Quick public service announcement: The word “oughta” does not rhyme with the word “order.” Sadly, the people who wrote the song that inspired this announcement will most likely never read this blog. But you can learn from their grievous errors. And, if you ever happen to met someone who worked on an album called “A Children’s Treasury of Batman Musical Stories” in the 70s, now you know what to tell them. This is what I get when I put on a shuffle of the 24 days worth of music in my iTunes.
And now we present for your reading pleasure a story about a little blob. Why? Because I think a little blob sounds funny right now.
MICK, THE CUTE LITTLE BLOB
Once there was a little purple blob named Mick Queen. He was a cute little blob and he lived in a cute little fantasy world full of other cute little blobs. But he was cuter. Don’t ask me what made him cuter, I have no idea what makes a blob cute. They all look the same to me.
So, one afternoon, Mick was out gooing to the store when he saw his neighbor, Russell Chuck, gooing home from work.
“Hey, Russell!” he called, even though he didn’t have a mouth.
“Oh, hi, Mick,” Russell responded.
“Hey, why the frown?” Mick asked, because blobs can apparently read each other’s expressions.
“Oh, it’s nothing,” Russell said. Then he burst into tears, which looks really weird when a blob does it. The blob just sort of shakes and leaks. I mean, they don’t have eyes, so where do the tears come from?
“Hey, now, don’t cry,” Mick said. “Whatever it is, it can’t be that bad.”
“It’s my wife, Shawnee,” Russell said. Getting control of himself, he added slowly, “she . . . she told me this morning that she wants to leave.”
“She’s leaving you?” Mick asked, amazed.
“No, she doesn’t want to leave me,” clarified Russell, “she just wants to leave. You know, like, leave town. I don’t know how to tell her that blobs really don’t do well outside of Blob Town. You remember what happened to Steve when he–“
“Don’t remind me,” Russell said, shuddering (it looked like a Jell-o dessert during an earthquake).
“So, what should I tell her?” Russell asked.
“Well, you could tell her this story isn’t very entertaining,” Mick suggested.
“What good would that do?” asked Russell.
“I don’t know,” Mick replied, “maybe she could come up with a more interesting problem than just wanting to leave town. I mean, seriously, Russell, that’s pretty weak. We need something catastrophic, here, not something silly that no one can relate to.”

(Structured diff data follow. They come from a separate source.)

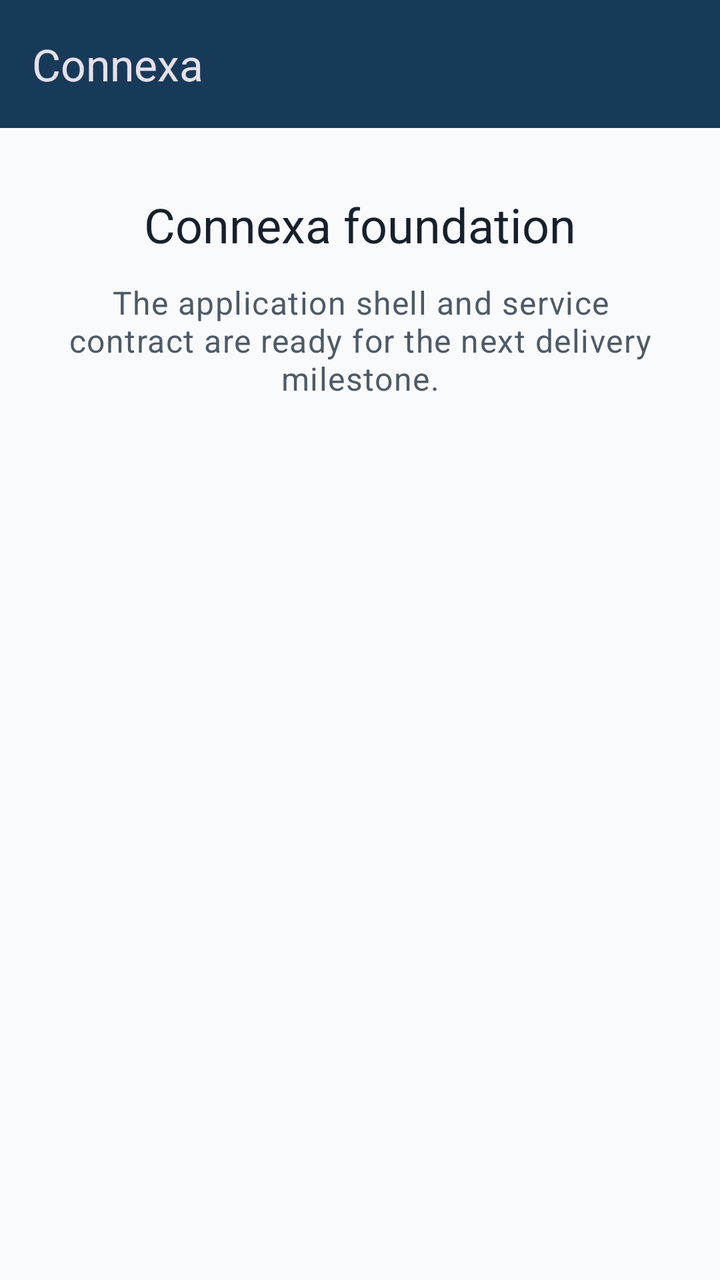
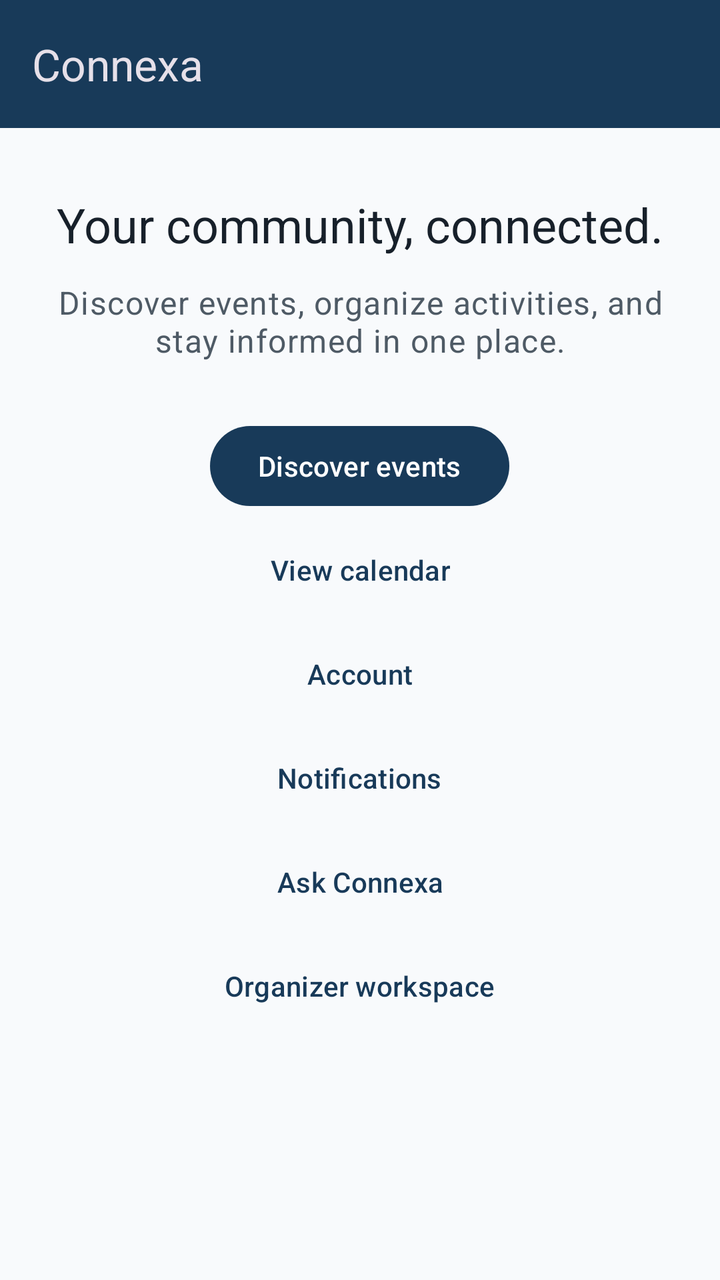

The first picture is an Android layout as it rendered before a commit; the second is the same layout after the commit. The layout source and the unified diff follow.
<!-- AndroidManifest.xml: application theme Theme.Connexa -->
<!-- res/layout/activity_main.xml -->
<?xml version="1.0" encoding="utf-8"?>
<androidx.constraintlayout.widget.ConstraintLayout xmlns:android="http://schemas.android.com/apk/res/android"
    xmlns:app="http://schemas.android.com/apk/res-auto"
    android:layout_width="match_parent"
    android:layout_height="match_parent"
    android:background="@color/connexa_surface">

    <com.google.android.material.appbar.MaterialToolbar
        android:id="@+id/top_app_bar"
        android:layout_width="0dp"
        android:layout_height="wrap_content"
        android:background="@color/connexa_primary"
        android:theme="@style/ThemeOverlay.Connexa.Toolbar"
        app:layout_constraintEnd_toEndOf="parent"
        app:layout_constraintStart_toStartOf="parent"
        app:layout_constraintTop_toTopOf="parent"
        app:title="@string/app_name" />

    <LinearLayout
        android:layout_width="0dp"
        android:layout_height="wrap_content"
        android:layout_marginHorizontal="24dp"
        android:layout_marginTop="32dp"
        android:gravity="center_horizontal"
        android:orientation="vertical"
        app:layout_constraintEnd_toEndOf="parent"
        app:layout_constraintStart_toStartOf="parent"
        app:layout_constraintTop_toBottomOf="@id/top_app_bar">

        <TextView
            android:id="@+id/foundation_title"
            android:layout_width="wrap_content"
            android:layout_height="wrap_content"
            android:text="@string/foundation_title"
            android:textAppearance="@style/TextAppearance.Material3.HeadlineSmall"
            android:textColor="@color/connexa_on_surface" />

        <TextView
            android:id="@+id/foundation_description"
            android:layout_width="wrap_content"
            android:layout_height="wrap_content"
            android:layout_marginTop="12dp"
            android:gravity="center"
            android:text="@string/foundation_description"
            android:textAppearance="@style/TextAppearance.Material3.BodyLarge"
            android:textColor="@color/connexa_on_surface_variant" />

        <TextView
            android:id="@+id/foundation_status"
            android:layout_width="wrap_content"
            android:layout_height="wrap_content"
            android:layout_marginTop="24dp"
            android:gravity="center"
            android:textAppearance="@style/TextAppearance.Material3.BodyMedium"
            android:textColor="@color/connexa_primary" />
    </LinearLayout>

</androidx.constraintlayout.widget.ConstraintLayout>
<!-- resources referenced by this layout -->
<resources>
  <color name="connexa_on_surface">#17202A</color>
  <color name="connexa_on_surface_variant">#4E5A65</color>
  <color name="connexa_primary">#183A59</color>
  <color name="connexa_surface">#F8FAFC</color>
  <string name="app_name">Connexa</string>
  <string name="foundation_description">The application shell and service contract are ready for the next delivery milestone.</string>
  <string name="foundation_title">Connexa foundation</string>
  <style name="ThemeOverlay.Connexa.Toolbar" parent="ThemeOverlay.Material3.Dark" />
  <style name="Theme.Connexa" parent="Theme.Material3.DayNight.NoActionBar">
          <item name="colorPrimary">@color/connexa_primary</item>
          <item name="colorOnPrimary">@color/connexa_on_primary</item>
          <item name="android:windowLightStatusBar">false</item>
      </style>
  <color name="connexa_on_primary">#FFFFFF</color>
</resources>

<!-- the commit's change to res/layout/activity_main.xml (unified diff, before → after) -->
@@ -28,31 +28,69 @@
         app:layout_constraintTop_toBottomOf="@id/top_app_bar">
 
         <TextView
-            android:id="@+id/foundation_title"
+            android:id="@+id/home_title"
             android:layout_width="wrap_content"
             android:layout_height="wrap_content"
-            android:text="@string/foundation_title"
+            android:text="@string/home_title"
             android:textAppearance="@style/TextAppearance.Material3.HeadlineSmall"
             android:textColor="@color/connexa_on_surface" />
 
         <TextView
-            android:id="@+id/foundation_description"
+            android:id="@+id/home_description"
             android:layout_width="wrap_content"
             android:layout_height="wrap_content"
             android:layout_marginTop="12dp"
             android:gravity="center"
-            android:text="@string/foundation_description"
+            android:text="@string/home_description"
             android:textAppearance="@style/TextAppearance.Material3.BodyLarge"
             android:textColor="@color/connexa_on_surface_variant" />
 
-        <TextView
-            android:id="@+id/foundation_status"
+        <com.google.android.material.button.MaterialButton
+            android:id="@+id/open_events_button"
             android:layout_width="wrap_content"
             android:layout_height="wrap_content"
-            android:layout_marginTop="24dp"
-            android:gravity="center"
-            android:textAppearance="@style/TextAppearance.Material3.BodyMedium"
-            android:textColor="@color/connexa_primary" />
+            android:layout_marginTop="28dp"
+            android:text="@string/open_events" />
+
+        <com.google.android.material.button.MaterialButton
+            android:id="@+id/open_calendar_button"
+            style="@style/Widget.Material3.Button.TextButton"
+            android:layout_width="wrap_content"
+            android:layout_height="wrap_content"
+            android:layout_marginTop="4dp"
+            android:text="@string/open_calendar" />
+
+        <com.google.android.material.button.MaterialButton
+            android:id="@+id/open_account_button"
+            style="@style/Widget.Material3.Button.TextButton"
+            android:layout_width="wrap_content"
+            android:layout_height="wrap_content"
+            android:layout_marginTop="4dp"
+            android:text="@string/open_account" />
+
+        <com.google.android.material.button.MaterialButton
+            android:id="@+id/open_notifications_button"
+            style="@style/Widget.Material3.Button.TextButton"
+            android:layout_width="wrap_content"
+            android:layout_height="wrap_content"
+            android:layout_marginTop="4dp"
+            android:text="@string/open_notifications" />
+
+        <com.google.android.material.button.MaterialButton
+            android:id="@+id/open_assistant_button"
+            style="@style/Widget.Material3.Button.TextButton"
+            android:layout_width="wrap_content"
+            android:layout_height="wrap_content"
+            android:layout_marginTop="4dp"
+            android:text="@string/open_assistant" />
+
+        <com.google.android.material.button.MaterialButton
+            android:id="@+id/open_organizer_button"
+            style="@style/Widget.Material3.Button.TextButton"
+            android:layout_width="wrap_content"
+            android:layout_height="wrap_content"
+            android:layout_marginTop="4dp"
+            android:text="@string/open_organizer" />
     </LinearLayout>
 
 </androidx.constraintlayout.widget.ConstraintLayout>
<!-- resource entries referenced after the edit -->
@@ -5,8 +5,14 @@
   <color name="connexa_primary">#183A59</color>
   <color name="connexa_surface">#F8FAFC</color>
   <string name="app_name">Connexa</string>
-  <string name="foundation_description">The application shell and service contract are ready for the next delivery milestone.</string>
-  <string name="foundation_title">Connexa foundation</string>
+  <string name="home_description">Discover events, organize activities, and stay informed in one place.</string>
+  <string name="home_title">Your community, connected.</string>
+  <string name="open_account">Account</string>
+  <string name="open_assistant">Ask Connexa</string>
+  <string name="open_calendar">View calendar</string>
+  <string name="open_events">Discover events</string>
+  <string name="open_notifications">Notifications</string>
+  <string name="open_organizer">Organizer workspace</string>
   <style name="ThemeOverlay.Connexa.Toolbar" parent="ThemeOverlay.Material3.Dark" />
   <style name="Theme.Connexa" parent="Theme.Material3.DayNight.NoActionBar">
           <item name="colorPrimary">@color/connexa_primary</item>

“Hey, don’t blame me, it wasn’t my idea,” Russell protested.
“Whatever,” Mick said. “Look, if this doesn’t get more interesting soon, I’m just gonna head off to the store and the rest of this story can be about me buying peanut butter. Do you want that?”

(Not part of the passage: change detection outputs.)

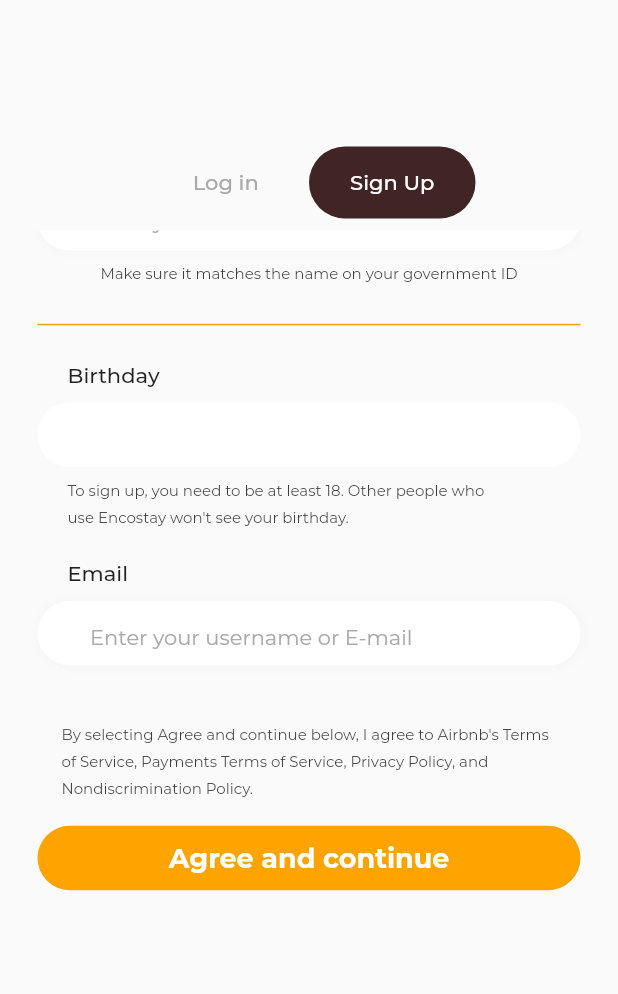
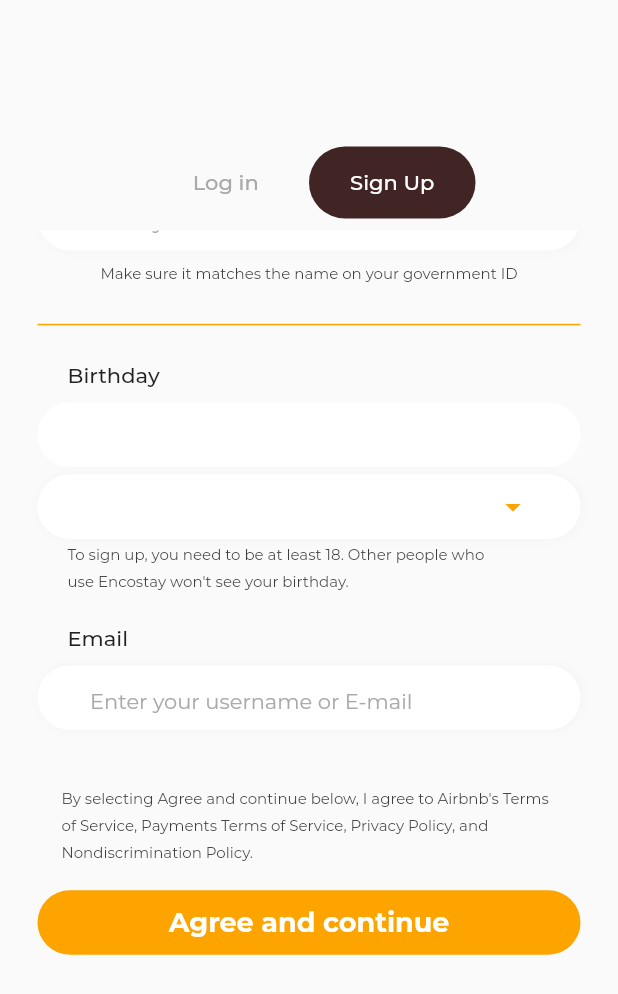
Before and after one commit to onumengine/encostay, a Flutter app: the AuthScreen screen opened directly, tab 2 chosen, scrolled down 235 dp, on a phone screen of 412 x 824 dp. Shown: the top 994 px of the screen. Run offline on Flutter 3.47's test engine with Material 2 defaults, Android fonts, the light colour scheme and no system bars; our stand-ins replace floating_bottom_navigation_bar, introduction_screen, otp_text_field; missing offline and left inert: flutter_rounded_date_picker; project files that could hold a hidden picture were left out.

Commit message:
add the rounded DatePicker to the sign up page

```diff
--- a/lib/ui/organisms/signup_form.dart
+++ b/lib/ui/organisms/signup_form.dart
@@ -4,6 +4,12 @@ import 'package:encostay/ui/screens/set_password_screen.dart';
 import 'package:encostay/utilities/colors.dart';
 import 'package:encostay/utilities/text_styles.dart';
 import 'package:flutter/material.dart';
+import 'package:flutter_rounded_date_picker/flutter_rounded_date_picker.dart';
+
+enum AccountType {
+  user,
+  guest,
+}
 
 class SignUpForm extends StatefulWidget {
   const SignUpForm({Key? key}) : super(key: key);
@@ -21,6 +27,8 @@ class _SignUpFormState extends State<SignUpForm> {
   TextEditingController _lastNameController = TextEditingController();
   TextEditingController _birthdayController = TextEditingController();
   TextEditingController _emailController = TextEditingController();
+  AccountType? _accountType;
+  DateTime? _dateOfBirth = DateTime.now();
 
   @override
   Widget build(BuildContext context) {
@@ -106,6 +114,7 @@ class _SignUpFormState extends State<SignUpForm> {
             ),
             Container(
               height: 43,
+              width: double.infinity,
               decoration: BoxDecoration(
                 color: brandWhite,
                 borderRadius: BorderRadius.all(
@@ -118,17 +127,84 @@ class _SignUpFormState extends State<SignUpForm> {
                   splashColor: brandWhite.withOpacity(0.5),
                   borderRadius: BorderRadius.circular(28),
                   onTap: () {
-                    ScaffoldMessenger.of(context).showSnackBar(
-                      SnackBar(
-                        content:
-                            Text('Date picker is currently in development'),
-                      ),
-                    );
+                    setState(() async {
+                      _dateOfBirth = await showRoundedDatePicker(
+                        initialDate: DateTime(DateTime.now().year - 18),
+                        firstDate: DateTime(DateTime.now().year - 150),
+                        lastDate: DateTime(DateTime.now().year - 18),
+                        textPositiveButton: 'Save',
+                        textNegativeButton: 'Clear All',
+                        context: context,
+                        styleDatePicker: MaterialRoundedDatePickerStyle(
+                          backgroundHeader: brandOrange,
+                          backgroundActionBar: brandOrange,
+                          textStyleButtonPositive: TextStyle(color: brandWhite),
+                          textStyleButtonNegative: TextStyle(color: brandWhite),
+                          paddingMonthHeader: EdgeInsets.only(top: 12),
+                          decorationDateSelected: BoxDecoration(
+                            borderRadius: BorderRadius.circular(14),
+                            color: brandOrange,
+                            shape: BoxShape.rectangle,
+                          ),
+                        ),
+                      );
+                    });
                   },
                 ),
               ),
             ),
             SizedBox(height: (screenSize.height / 162.4)),
+            Container(
+              padding: EdgeInsets.only(left: 35, right: 33),
+              height: 43,
+              decoration: BoxDecoration(
+                color: brandWhite,
+                borderRadius: BorderRadius.all(
+                  Radius.circular(27.5),
+                ),
+                boxShadow: [
+                  BoxShadow(
+                    color: Color(0x10939393),
+                    blurRadius: 6,
+                    offset: Offset.fromDirection(0.2),
+                  ),
+                ],
+              ),
+              child: DropdownButton<AccountType>(
+                items: [
+                  DropdownMenuItem(
+                    child: Text('User'),
+                    value: AccountType.user,
+                  ),
+                  DropdownMenuItem(
+                    child: Text('Guest'),
+                    value: AccountType.guest,
+                  ),
+                ],
+                value: _accountType,
+                hint: Text(
+                  'I want to book',
+                  style: TextStyle(
+                    height: 15,
+                    color: Color(
+                      0x50a9a9a9,
+                    ),
+                  ),
+                ),
+                onChanged: (AccountType? selectedAccountType) {
+                  _accountType = selectedAccountType;
+                },
+                style: TextStyle(
+                  height: 15,
+                  color: Color(
+                    0x50a9a9a9,
+                  ),
+                ),
+                underline: SizedBox(height: 1),
+                iconEnabledColor: brandOrange,
+                isExpanded: true,
+              ),
+            ),
             Padding(
               padding: const EdgeInsets.only(left: 20, right: 49),
               child: Text(
--- a/pubspec.yaml
+++ b/pubspec.yaml
@@ -24,11 +24,14 @@ dependencies:
   cupertino_icons: ^1.0.2
   flutter:
     sdk: flutter
+  flutter_localizations:
+    sdk: flutter
   flutter_bloc: ^7.1.0
   flutter_svg: ^0.22.0
   introduction_screen: ^2.1.0
   floating_bottom_navigation_bar: 1.5.2
   otp_text_field: 1.1.1
+  flutter_rounded_date_picker: 2.0.2
 
 dev_dependencies:
   flutter_test:
```
Also changed, not shown: lib/main.dart (+8 -0 lines), pubspec.lock.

“I guess not,” said Russell. “Okay, let me get Shawnee out here and we’ll see what we can do.”
So, Russell went inside and got his wife, Shawnee, and the three of them sat (laid? jiggled? not “stood,” certainly…) around in the middle of the street trying to come with an interesting and/or amusing problem for a bunch of cute little blobs to have. Several suggestions were: troublesome evolution (blobs growing arms and such), Shawnee having an affair with another blob (and the ensuing problem of trying to figure out which one), hopping in a meteorite and going to Earth and eating a bunch of people, some kind of callback using the words “oughta” and “order,” and an allegory about the socio-economic ramifications of the industrial revolution using a layered series of metaphors to comment simultaneously on class divisions and the inherent risks of unchecked progress.
All of these ideas were rejected and they eventually all decided to just go to the store and get some peanut butter. Problem was that, by the time they finished debating, it was very late at night and the store was already closed. So they couldn’t get anything at all, much less the peanut butter they wanted.
Man, it was catastrophic. I’m sure you can relate.
Don’t look at me like that. Please.
See you soon,